● EXERCISE DIRECTIONS:
Find the word "mean" in the listing, and copy out each line where it turns up.

● PROVIDED INFORMATION:
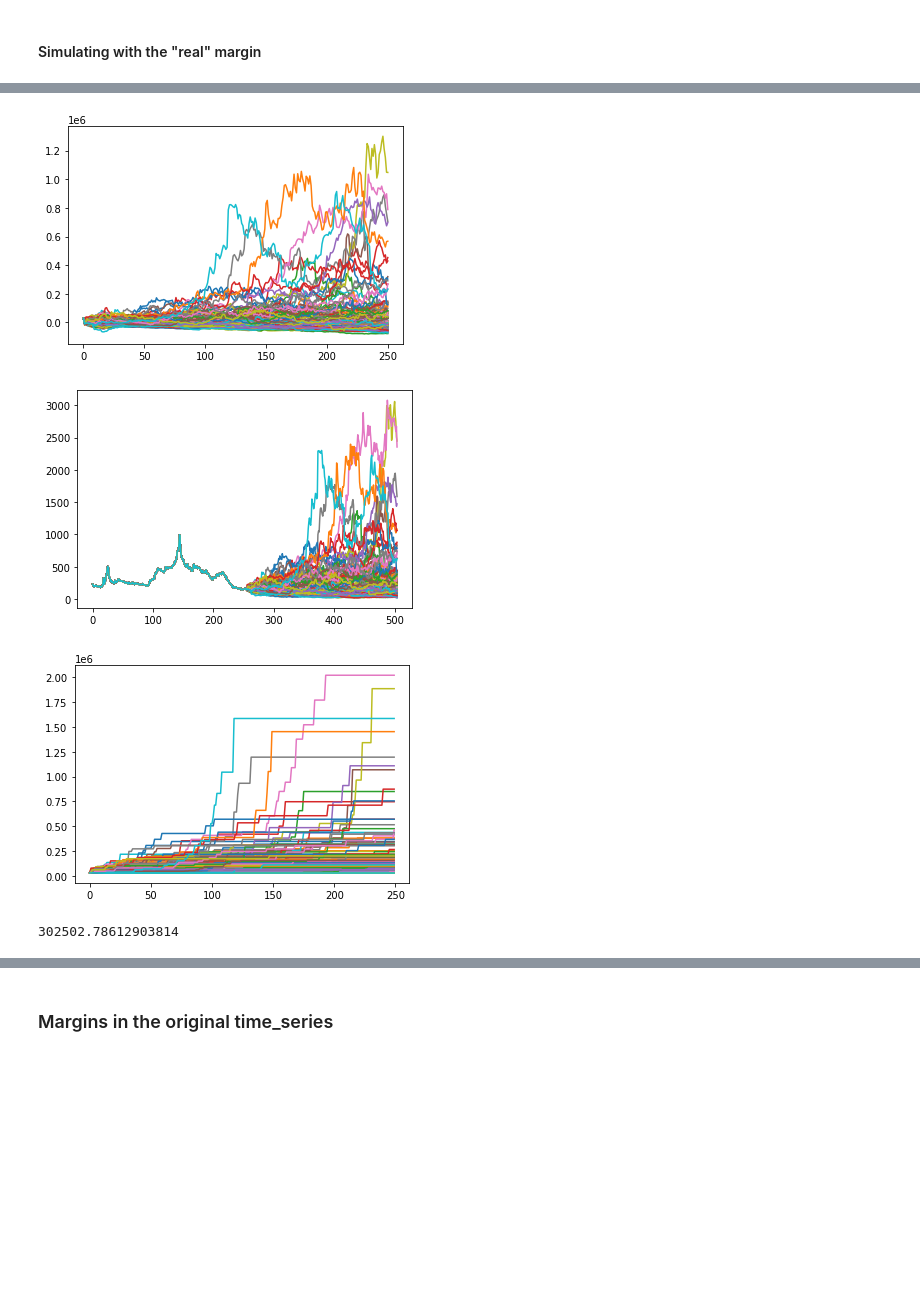
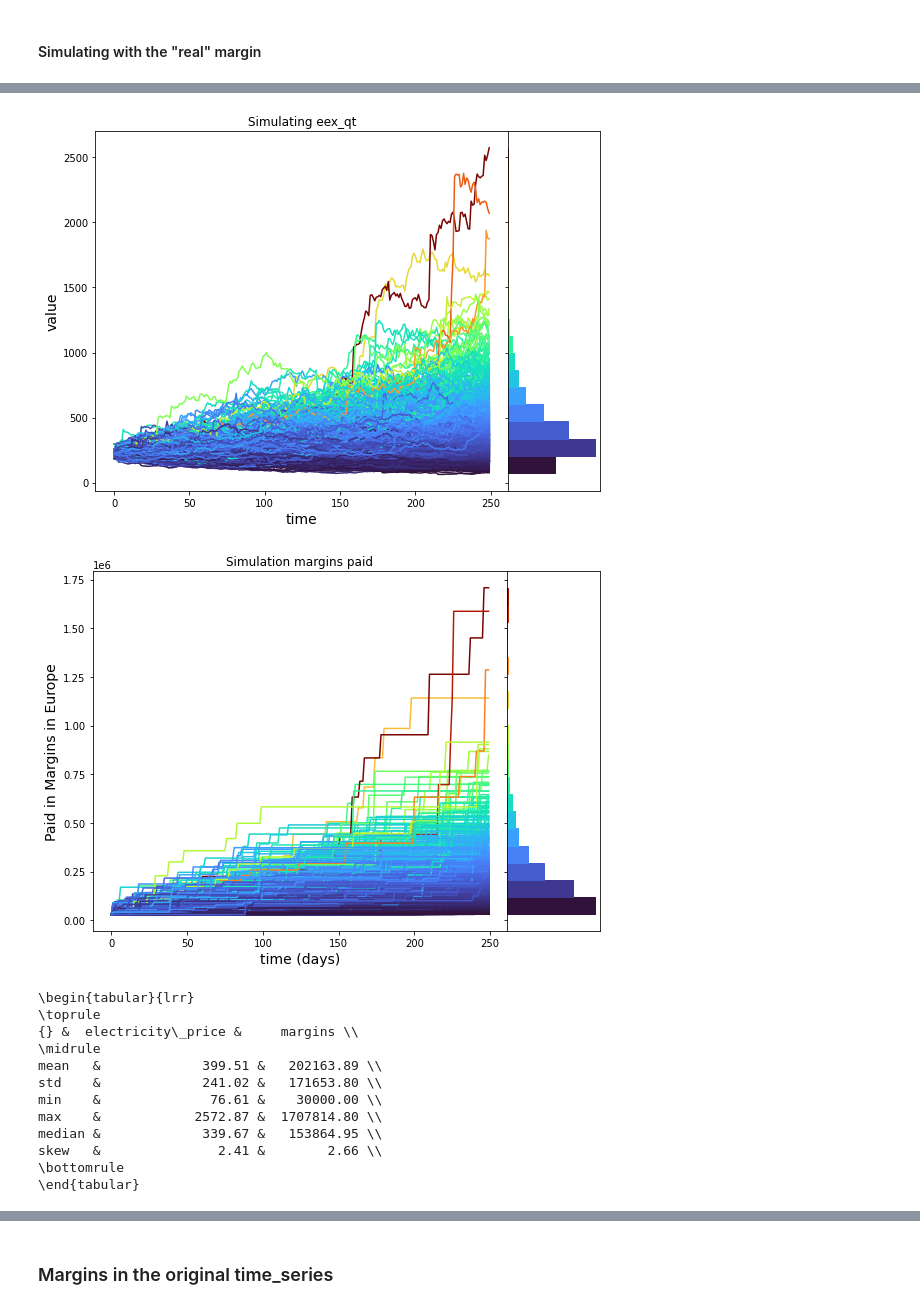
Before and after one commit to igseg/power_markets, a Jupyter notebook: Code.ipynb, the cells around one changed output, grey strips where cells are left out. Saved outputs shown, nothing was run; the diff lists cells and outputs as text; code cells hidden in the pictures; blank space fills up the shorter version.

Commit message:
Added simulations, missing simulation in the US for the non-squeeze period

```diff
--- a/Code.ipynb
+++ b/Code.ipynb
@@ -1162,7 +1181,7 @@ def risk_multiplier(rs, sigs, alpha = 0.95):
 lam = 0.99
 ecc_window = 255
 N = 250
-M = 100
+M = 1000
 crisis_idx = 410
 serie = 'eex_qt'
 
@@ -1179,25 +1198,25 @@ phi  = results[serie][0][1]
 df   = results[serie][0][-1]
 
 returns = np.zeros([M, N + 2 * ecc_window])
-prices  = np.zeros([M, N + 2 * ecc_window])
+prices_eu  = np.zeros([M, N + 2 * ecc_window])
 sigmas  = np.zeros([M, N + 2 * ecc_window])
 margins = np.zeros([M, N + 1])
 
 margins[:,0] = M0
 
 first_returns = np.log(data_garch[serie]).diff().values[-(ecc_window * 2):]
-first_prices  = data_garch[serie][-(ecc_window * 2 ):]
+first_prices_eu  = data_garch[serie][-(ecc_window * 2 ):]
 
 for i in range(M):
     returns[i,:2 * ecc_window] = first_returns
-    prices[i ,:2 * ecc_window] = first_prices
+    prices_eu[i ,:2 * ecc_window] = first_prices_eu
 
     for time in range(ecc_window):
         sigmas[i ,ecc_window + time] = sigma_formula(returns[i, time : ecc_window + time ], lam)
 
 
 returns = returns[:, ecc_window:]
-prices  = prices[: , ecc_window:]
+prices_eu  = prices_eu[: , ecc_window:]
 sigmas  = sigmas[: , ecc_window:]
 
 
@@ -1214,13 +1233,13 @@ for step in range(1,N+1):
 
     simulation_eu[:,step] = (phi0 + np.inner(phi,simulation_eu[:,step - 1].reshape((M,1))) + random_shocks[:, step - 1]) / 100
     returns[: ,ecc_window + step - 1] = simulation_eu[:,step]
-    prices[:,ecc_window + step - 1] = prices[:,ecc_window + step - 2] * np.exp(simulation_eu[:,step])
+    prices_eu[:,ecc_window + step - 1] = prices_eu[:,ecc_window + step - 2] * np.exp(simulation_eu[:,step])
 
     for m in range(M):
         sigmas[m,ecc_window + step - 1] = sigma_formula(returns[m, step - 1:ecc_window + step - 1], lam)
 
         R  = risk_multiplier(returns[m,step - 1: ecc_window + step - 1], sigmas[m,step - 1: ecc_window + step - 1])
-        Pt = (num_hours * prices[m,ecc_window + step - 1]) - V0
+        Pt = (num_hours * prices_eu[m,ecc_window + step - 1]) - V0
         margins[m, step] = l * Pt * sigmas[m,ecc_window + step - 1] * R
         if m == 1:
             Pts.append(Pt)
@@ -1233,14 +1252,14 @@ positive_margins[positive_margins < 0] = 0
 thersholds = positive_margins.copy() * 0.75
 
 num_hours = 730
-V0        = prices[:,254][0] * num_hours * np.ones(prices.shape[0])
+V0        = prices_eu[:,254][0] * num_hours * np.ones(prices_eu.shape[0])
 
-paid_eu = np.zeros_like(prices[:,255:])
+paid_eu = np.zeros_like(prices_eu[:,255:])
 paid_eu[:,0] = M0
 
 balance = np.zeros(positive_margins.shape[0])
 
-for idx, price in enumerate(prices.transpose()[255:,:]):
+for idx, price in enumerate(prices_eu.transpose()[255:,:]):
     if idx == 0:
         continue
 
@@ -1270,22 +1460,27 @@ plt.plot(prices[0,255:])
 # %%
-for m in range(M):
-    plt.plot(margins[m,:])
+fancy_plot(prices_eu[:,255:], n = prices_eu[:,255:].shape[0], time_steps= prices_eu[:,255:].shape[1] - 1, display = 1000,
+                title = f'Simulating {serie}', savefig= True, figdir= 'Figures/simulation_process_eu_non_squeeze.pdf')
 
-plt.show()
+fancy_plot(tot_paid_eu, n = tot_paid_eu.shape[0], time_steps=tot_paid_eu.shape[1] - 1, display = tot_paid_eu.shape[0], xlabel = 'time (days)',
+                 ylabel = 'Paid in Margins in Europe', savefig= True, figdir= 'Figures/simulation_margins_eu_non_squeeze.pdf', title = 'Simulation margins paid')
 
-for m in range(M):
-    plt.plot(prices[m,:])
+data_garch_simulations = pd.DataFrame([prices_eu[:,-1],tot_paid_eu[:,-1]]).transpose()
+data_garch_simulations = data_garch_simulations.rename(columns = {0: 'electricity_price', 1:'margins'})
 
-plt.show()
-
-for i in range(tot_paid_eu.shape[0]):
-    plt.plot(tot_paid_eu[i, :])
-
-plt.show()
-
-print(np.mean(tot_paid_eu[:,-1]))
+stats = data_garch_simulations.agg([ "mean","std", "min", "max", "median", "skew"]).transpose()
+print(stats.transpose().apply(lambda x: np.round(x,2)).to_latex())
 # %% [output]
-[figure, old version]
+[figure, new version]
-[figure, old version]
+[figure, new version]
-[figure, removed]
-302502.78612903814
+\begin{tabular}{lrr}
+\toprule
+{} &  electricity\_price &     margins \\
+\midrule
+mean   &             399.51 &   202163.89 \\
+std    &             241.02 &   171653.80 \\
+min    &              76.61 &    30000.00 \\
+max    &            2572.87 &  1707814.80 \\
+median &             339.67 &   153864.95 \\
+skew   &               2.41 &        2.66 \\
+\bottomrule
+\end{tabular}
```
Also changed, not shown: parts of 25 cells of this notebook.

● RESULT:
-print(np.mean(tot_paid_eu[:,-1]))
+stats = data_garch_simulations.agg([ "mean","std", "min", "max", "median", "skew"]).transpose()
+mean   &             399.51 &   202163.89 \\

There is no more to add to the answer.